DESCRIPTION OF THE TASK: Where the word "figure" occurs in a line of the data, return the whole line.

DATA FOR THIS EXERCISE: Begin

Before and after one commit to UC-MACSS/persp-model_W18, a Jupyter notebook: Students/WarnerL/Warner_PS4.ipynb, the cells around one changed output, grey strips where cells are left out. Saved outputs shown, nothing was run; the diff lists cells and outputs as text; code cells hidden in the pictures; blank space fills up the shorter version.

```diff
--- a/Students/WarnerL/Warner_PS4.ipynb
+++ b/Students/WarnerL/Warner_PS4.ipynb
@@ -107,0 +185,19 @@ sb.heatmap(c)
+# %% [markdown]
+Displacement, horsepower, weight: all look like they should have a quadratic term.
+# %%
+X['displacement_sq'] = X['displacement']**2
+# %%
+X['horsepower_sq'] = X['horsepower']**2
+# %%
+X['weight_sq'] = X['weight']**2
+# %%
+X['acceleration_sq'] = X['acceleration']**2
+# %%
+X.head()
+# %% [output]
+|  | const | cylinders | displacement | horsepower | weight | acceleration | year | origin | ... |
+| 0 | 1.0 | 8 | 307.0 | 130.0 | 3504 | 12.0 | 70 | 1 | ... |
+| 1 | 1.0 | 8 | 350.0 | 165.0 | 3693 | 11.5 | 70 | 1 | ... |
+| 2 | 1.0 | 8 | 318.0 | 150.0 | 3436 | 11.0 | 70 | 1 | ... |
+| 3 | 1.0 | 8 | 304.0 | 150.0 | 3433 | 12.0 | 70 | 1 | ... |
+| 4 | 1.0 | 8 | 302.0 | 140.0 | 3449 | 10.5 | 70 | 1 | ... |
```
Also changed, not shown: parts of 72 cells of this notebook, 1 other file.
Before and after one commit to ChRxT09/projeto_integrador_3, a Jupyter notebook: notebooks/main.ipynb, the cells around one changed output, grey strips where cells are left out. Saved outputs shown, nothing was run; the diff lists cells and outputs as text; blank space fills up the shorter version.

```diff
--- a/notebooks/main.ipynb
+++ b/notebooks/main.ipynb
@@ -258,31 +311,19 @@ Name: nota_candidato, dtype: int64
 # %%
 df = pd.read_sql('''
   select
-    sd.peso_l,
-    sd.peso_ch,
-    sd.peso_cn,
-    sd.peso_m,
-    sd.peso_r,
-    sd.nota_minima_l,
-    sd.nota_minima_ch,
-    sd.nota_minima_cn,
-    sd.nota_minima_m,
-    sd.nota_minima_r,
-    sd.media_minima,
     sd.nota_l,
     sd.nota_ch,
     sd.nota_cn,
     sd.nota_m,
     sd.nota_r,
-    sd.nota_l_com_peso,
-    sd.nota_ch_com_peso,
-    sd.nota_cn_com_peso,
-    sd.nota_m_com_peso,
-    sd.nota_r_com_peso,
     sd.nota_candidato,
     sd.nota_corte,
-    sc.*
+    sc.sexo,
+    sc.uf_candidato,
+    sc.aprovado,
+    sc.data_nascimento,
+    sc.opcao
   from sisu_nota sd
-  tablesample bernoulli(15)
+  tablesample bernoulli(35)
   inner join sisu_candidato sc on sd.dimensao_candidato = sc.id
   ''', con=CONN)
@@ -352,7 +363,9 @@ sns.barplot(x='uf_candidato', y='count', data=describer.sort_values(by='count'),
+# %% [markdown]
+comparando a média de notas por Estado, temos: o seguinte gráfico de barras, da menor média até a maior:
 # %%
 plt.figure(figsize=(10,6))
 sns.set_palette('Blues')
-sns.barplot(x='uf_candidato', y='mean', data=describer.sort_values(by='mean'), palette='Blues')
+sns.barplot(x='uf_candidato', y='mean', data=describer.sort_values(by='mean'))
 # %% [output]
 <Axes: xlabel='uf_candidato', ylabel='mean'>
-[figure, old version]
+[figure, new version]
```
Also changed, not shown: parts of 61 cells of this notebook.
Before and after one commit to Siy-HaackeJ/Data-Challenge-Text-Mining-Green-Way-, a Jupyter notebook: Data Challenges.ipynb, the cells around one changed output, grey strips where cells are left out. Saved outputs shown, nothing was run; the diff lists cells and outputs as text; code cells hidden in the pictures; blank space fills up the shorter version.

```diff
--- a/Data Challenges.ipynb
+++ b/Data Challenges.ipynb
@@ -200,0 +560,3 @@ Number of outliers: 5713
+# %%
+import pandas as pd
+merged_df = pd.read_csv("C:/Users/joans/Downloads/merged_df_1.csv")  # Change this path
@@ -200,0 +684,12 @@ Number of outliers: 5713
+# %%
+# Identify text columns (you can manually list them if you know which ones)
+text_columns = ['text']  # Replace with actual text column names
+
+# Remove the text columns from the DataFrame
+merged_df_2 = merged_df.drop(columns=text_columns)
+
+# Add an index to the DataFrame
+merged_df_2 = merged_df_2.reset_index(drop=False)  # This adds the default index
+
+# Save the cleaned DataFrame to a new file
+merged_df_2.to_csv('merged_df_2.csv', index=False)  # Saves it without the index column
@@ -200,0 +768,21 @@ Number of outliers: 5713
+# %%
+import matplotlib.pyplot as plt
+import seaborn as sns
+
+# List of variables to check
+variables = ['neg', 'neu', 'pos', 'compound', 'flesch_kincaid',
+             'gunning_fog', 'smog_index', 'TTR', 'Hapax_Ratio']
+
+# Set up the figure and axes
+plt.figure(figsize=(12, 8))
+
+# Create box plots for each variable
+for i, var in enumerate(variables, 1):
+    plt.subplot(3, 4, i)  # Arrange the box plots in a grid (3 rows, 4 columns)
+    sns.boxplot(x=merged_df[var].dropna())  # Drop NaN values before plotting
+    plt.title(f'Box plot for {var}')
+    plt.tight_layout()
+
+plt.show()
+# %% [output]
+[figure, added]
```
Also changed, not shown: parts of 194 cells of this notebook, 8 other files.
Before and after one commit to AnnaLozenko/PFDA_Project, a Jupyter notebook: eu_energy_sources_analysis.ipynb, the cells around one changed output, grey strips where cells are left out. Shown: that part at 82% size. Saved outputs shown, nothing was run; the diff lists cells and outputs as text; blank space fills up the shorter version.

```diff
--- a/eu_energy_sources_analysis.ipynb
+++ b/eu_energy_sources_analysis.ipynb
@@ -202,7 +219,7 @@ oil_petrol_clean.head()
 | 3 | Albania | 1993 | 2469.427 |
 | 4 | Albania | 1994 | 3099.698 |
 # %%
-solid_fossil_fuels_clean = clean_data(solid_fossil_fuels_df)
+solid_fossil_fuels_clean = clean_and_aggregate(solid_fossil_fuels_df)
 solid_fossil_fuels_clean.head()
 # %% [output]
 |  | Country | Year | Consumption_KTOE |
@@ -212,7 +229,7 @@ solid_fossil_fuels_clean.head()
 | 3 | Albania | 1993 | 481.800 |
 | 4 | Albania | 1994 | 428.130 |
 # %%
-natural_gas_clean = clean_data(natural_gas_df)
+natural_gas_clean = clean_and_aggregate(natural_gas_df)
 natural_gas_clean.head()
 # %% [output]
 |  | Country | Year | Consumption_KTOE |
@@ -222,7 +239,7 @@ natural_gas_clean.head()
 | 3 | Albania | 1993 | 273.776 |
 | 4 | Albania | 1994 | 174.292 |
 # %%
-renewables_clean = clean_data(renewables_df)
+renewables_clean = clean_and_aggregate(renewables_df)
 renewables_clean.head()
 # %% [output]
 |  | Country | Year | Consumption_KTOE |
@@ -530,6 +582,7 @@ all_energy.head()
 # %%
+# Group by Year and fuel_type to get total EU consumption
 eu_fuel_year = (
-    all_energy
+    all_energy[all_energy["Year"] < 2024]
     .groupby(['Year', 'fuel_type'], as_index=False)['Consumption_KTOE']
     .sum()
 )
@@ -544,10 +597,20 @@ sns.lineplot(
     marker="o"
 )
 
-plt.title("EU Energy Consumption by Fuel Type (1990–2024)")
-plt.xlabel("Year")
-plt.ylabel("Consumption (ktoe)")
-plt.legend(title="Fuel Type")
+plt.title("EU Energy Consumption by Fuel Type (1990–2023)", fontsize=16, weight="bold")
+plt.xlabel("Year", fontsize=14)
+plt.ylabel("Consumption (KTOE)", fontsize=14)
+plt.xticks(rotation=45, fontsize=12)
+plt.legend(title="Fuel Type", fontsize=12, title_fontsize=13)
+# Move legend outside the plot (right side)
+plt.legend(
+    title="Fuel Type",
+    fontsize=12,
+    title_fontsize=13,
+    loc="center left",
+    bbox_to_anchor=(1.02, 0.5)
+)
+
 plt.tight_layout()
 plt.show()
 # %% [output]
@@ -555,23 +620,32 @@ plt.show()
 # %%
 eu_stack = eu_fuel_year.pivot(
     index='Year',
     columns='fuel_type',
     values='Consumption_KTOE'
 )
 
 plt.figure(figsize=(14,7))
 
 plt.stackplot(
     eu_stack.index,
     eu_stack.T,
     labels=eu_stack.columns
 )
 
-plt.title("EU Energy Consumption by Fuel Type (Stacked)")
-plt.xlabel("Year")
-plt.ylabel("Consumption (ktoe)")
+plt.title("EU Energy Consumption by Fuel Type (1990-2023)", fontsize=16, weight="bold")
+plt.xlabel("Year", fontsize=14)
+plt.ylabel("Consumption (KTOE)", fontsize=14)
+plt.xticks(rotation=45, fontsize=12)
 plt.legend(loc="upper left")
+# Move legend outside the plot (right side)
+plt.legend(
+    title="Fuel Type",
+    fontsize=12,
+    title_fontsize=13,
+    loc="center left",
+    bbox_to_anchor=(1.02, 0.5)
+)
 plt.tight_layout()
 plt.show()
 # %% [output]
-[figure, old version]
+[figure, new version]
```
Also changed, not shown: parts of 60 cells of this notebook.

DATA FOR THIS EXERCISE: End

TASK ANSWER:
 plt.figure(figsize=(10,6))
-[figure, old version]
+[figure, new version]
+# Set up the figure and axes
+plt.figure(figsize=(12, 8))
+[figure, added]
 plt.figure(figsize=(14,7))
-[figure, old version]
+[figure, new version]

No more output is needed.